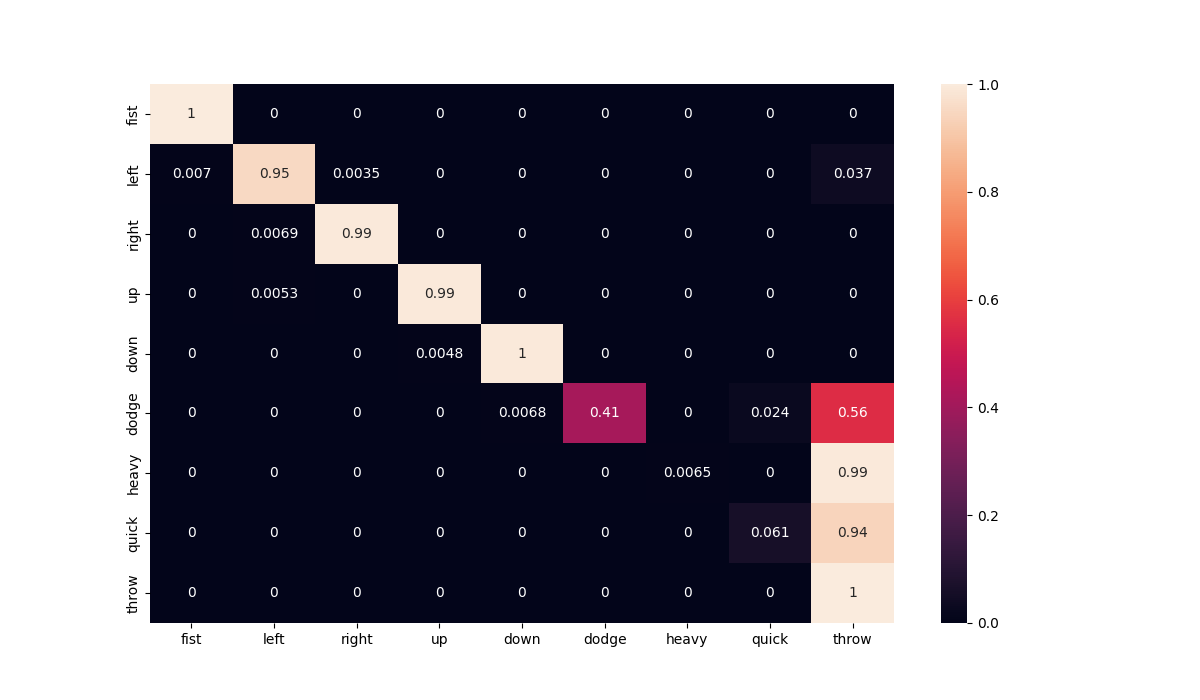
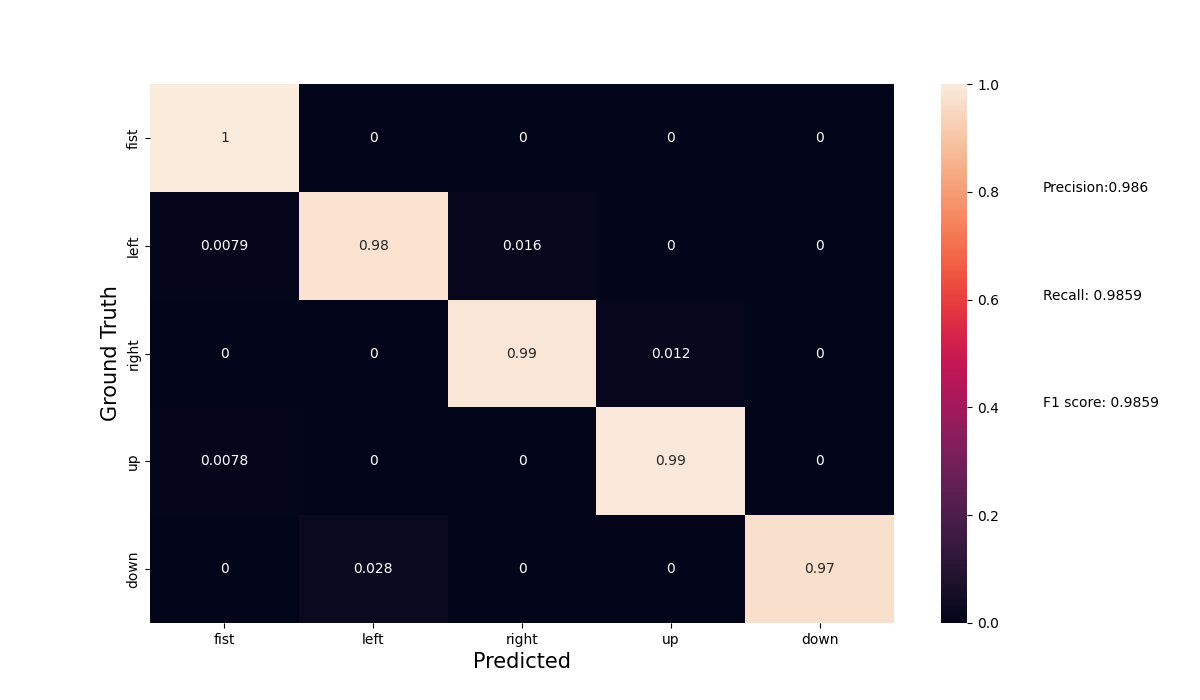
idk where my testing features are so im putting them here

diff --git a/source/train/build_RNN.py b/source/train/build_RNN.py
@@ -3,10 +3,7 @@
 import torch
 import torch.nn as nn
 from torch.utils.data import Dataset, DataLoader
-import numpy as np
-import matplotlib.pyplot as plt
 import csv
-import pandas as pd
 from torchsummary import summary
 import os
 from hand_dataset import HandDataset
@@ -17,16 +14,16 @@ dname = os.path.dirname(abspath)
 os.chdir(dname)
 
 
-test_data_filename = "test_dataset/minecraft_motion.csv"
-data_filename = "training_data/brawl.csv"
-model_name = "output_model/brawl.pth"
+test_data_filename = None
+data_filename = "training_data/tetris.csv"
+model_name = "output_model/tetris.pth"
 num_epochs = 5
 batch_size = 100
 learning_rate = 0.001
-WEIGHTED_SAMPLE = True
-ROTATE_DATA_SET = True
+WEIGHTED_SAMPLE = False
+ROTATE_DATA_SET = False
 ROTATE_DEGREES = 15
-
+ANIMATE = False
 
 # Device configuration
 # https://stackoverflow.com/questions/48152674/how-do-i-check-if-pytorch-is-using-the-gpu
@@ -55,41 +52,49 @@ with open(data_filename, "r", newline="", encoding="utf-8") as dataset_file:
 print(true_labels)
 print("building dataset")
 
-dataset = HandDataset(data_filename, num_classes, sequence_length, input_size, rotate=ROTATE_DATA_SET, degrees=ROTATE_DEGREES)
+dataset = HandDataset(
+    data_filename,
+    num_classes,
+    sequence_length,
+    input_size,
+    rotate=ROTATE_DATA_SET,
+    degrees=ROTATE_DEGREES,
+)
 
 print("dataset built")
 
 [
-    print(
-        "{:<15}".format(true_labels[index])
-        + f"count:{count}"
-    )
+    print("{:<15}".format(true_labels[index]) + f"count:{count}")
     for index, count in enumerate(dataset.label_counts)
 ]
+try:
+    train_dataset, test_dataset = torch.utils.data.random_split(
+        dataset, [int(dataset.__len__() * 0.8), int(dataset.__len__() * 0.2)]
+    )
+except:
+    train_dataset, test_dataset = torch.utils.data.random_split(
+        dataset, [int(dataset.__len__() * 0.8), int(dataset.__len__() * 0.2) + 1]
+    )
+
 if WEIGHTED_SAMPLE:
     sampler = WeightedRandomSampler(
         weights=dataset.sample_weights, num_samples=len(dataset), replacement=True
     )
-    #its difficult to random split and do weighted random sample so test and train are the same data
     train_loader = DataLoader(
-        sampler=sampler, dataset=dataset, batch_size=batch_size
+        dataset=train_dataset, batch_size=batch_size, sampler=sampler
     )
-    test_loader = DataLoader(dataset=dataset, batch_size=batch_size, shuffle=True)
 else:
-    if len(dataset)%2==0:
-        plus1 = 0
-    else:
-        plus1=0
-    train_dataset, test_dataset = torch.utils.data.random_split(
-        dataset, [int(dataset.__len__() * 0.8), int(dataset.__len__() * 0.2) + plus1]
-    )
     train_loader = DataLoader(
         dataset=train_dataset, batch_size=batch_size, shuffle=True
     )
-    test_loader = DataLoader(dataset=test_dataset, batch_size=batch_size, shuffle=True)
+test_loader = DataLoader(dataset=test_dataset, batch_size=batch_size, shuffle=True)
 
-import animate
-animate.play(train_loader)
+
+if ANIMATE:
+    import animate
+
+    animate.play(train_loader)
+
 
 class LSTM(nn.Module):
 
@@ -129,16 +134,10 @@ class LSTM(nn.Module):
         return out
 
 
-import warnings
-
-warnings.filterwarnings("ignore")
-
-
 lstm = LSTM(num_classes, input_size, hidden_size, num_layers).to(device)
-example = LSTM(num_classes, input_size, hidden_size, num_layers).to(device)
-example.to(device)
+
 # Use torchinfo to display the model summary
-summary(example)
+summary(lstm)
 
 # Loss and optimizer
 criterion = nn.CrossEntropyLoss()
@@ -182,17 +181,6 @@ torch.save(
 )
 print(f"model saved as {model_name}")
 
-# Test the model
-from sklearn.metrics import confusion_matrix
-import seaborn as sn
-import pandas as pd
+import test_model
 
-
-import test_RNN
-if WEIGHTED_SAMPLE:
-    if test_data_filename:
-        test_dataset = HandDataset(test_data_filename, num_classes, sequence_length, input_size, rotate=False)
-        test_loader = test_loader = DataLoader(dataset=test_dataset, batch_size=batch_size, shuffle=True)
-    test_RNN.test(test_loader, device, lstm, true_labels)
-else:
-    test_RNN.test(test_loader, device, lstm, true_labels)
+test_model.test(test_loader, device, lstm, true_labels)

diff --git a/source/train/TrainFF.py b/source/train/TrainFF.py
@@ -24,7 +24,7 @@ hidden_size = 150
 num_epochs = 20
 batch_size = 100
 learning_rate = 0.001
-filename = "wave"
+filename = "tetris"
 labels_list = None
 
 num_classes = 0
@@ -164,43 +164,5 @@ with torch.no_grad():
         f"Accuracy of the network on {int(dataset.__len__())+1} training dataset: {round(acc,3)} %"
     )
 
-from sklearn.metrics import confusion_matrix
-import seaborn as sn
-import pandas as pd
-
-y_pred = []
-y_true = []
-
-# Test the model
-# In test phase, we don't need to compute gradients (for memory efficiency)
-with torch.no_grad():
-    n_correct = 0
-    n_samples = 0
-    for hands, labels in test_loader:
-        hands = hands.to(device)
-        labels = labels.to(device)
-        outputs = model(hands)
-        output = (torch.max(torch.exp(outputs), 1)[1]).data.cpu().numpy()
-        y_pred.extend(output)  # Save Prediction
-
-        labels = labels.data.cpu().numpy()
-        y_true.extend(labels)  # Save Truth
-
-torch.save(
-    (model.state_dict(), [input_size, hidden_size, num_classes, labels_list]),
-    filename+".pth",
-)
-
-# Build confusion matrix
-cf_matrix = confusion_matrix(y_true, y_pred)
-df_cm = pd.DataFrame(
-    cf_matrix / np.sum(cf_matrix, axis=1)[:, None],
-    index=[i for i in labels_list],
-    columns=[i for i in labels_list],
-)
-plt.figure(figsize=(12, 7))
-sn.heatmap(df_cm, annot=True)
-
-plt.savefig(filename + "FF.png")
-plt.show()
-
+import test_model
+test_model.test(test_loader, device, model, labels_list)

diff --git a/source/train/test_model.py b/source/train/test_model.py
@@ -8,7 +8,7 @@ import numpy as np
 
 # Test the model
 # In test phase, we don't need to compute gradients (for memory efficiency)
-def test(test_loader, device, lstm, true_labels):
+def test(test_loader, device, model, true_labels):
     y_pred = []
     y_true = []
     with torch.no_grad():
@@ -17,7 +17,7 @@ def test(test_loader, device, lstm, true_labels):
         for hands, labels in test_loader:
             hands = hands.to(device)
             labels = labels.to(device)
-            outputs = lstm(hands)
+            outputs = model(hands)
             output = (torch.max(torch.exp(outputs), 1)[1]).data.cpu().numpy()
             y_pred.extend(output)  # Save Prediction
 
@@ -42,9 +42,11 @@ def test(test_loader, device, lstm, true_labels):
     plt.figure(figsize=(12, 7))
     sn.heatmap(df_cm, annot=True)
     
-    plt.text(11,1,f"Precision:{round(precision,4)}")
-    plt.text(11,2,f"Recall: {round(recall,4)}")
-    plt.text(11,3,f"F1 score: {round(f1_score,4)}")
+    text_spacer = len(true_labels) + 1
+    
+    plt.text(text_spacer,1,f"Precision:{round(precision,4)}")
+    plt.text(text_spacer,2,f"Recall: {round(recall,4)}")
+    plt.text(text_spacer,3,f"F1 score: {round(f1_score,4)}")
     
     plt.ylabel("Ground Truth", fontsize = 15)
     plt.xlabel("Predicted", fontsize = 15)

diff --git a/source/train/finetune_RNN.py b/source/train/finetune_RNN.py
@@ -149,5 +149,5 @@ torch.save(
 )
 print(f"model saved as {output_model_name}")
 
-import test_RNN
-test_RNN.test(test_loader, device, lstm, true_labels)
+import source.train.test_model as test_model
+test_model.test(test_loader, device, lstm, true_labels)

****************

## ACTION ITEM
Scan the records above for the word "Truth". Copy each line that has it.

## EXPECTED ANSWER
-        y_true.extend(labels)  # Save Truth
     plt.ylabel("Ground Truth", fontsize = 15)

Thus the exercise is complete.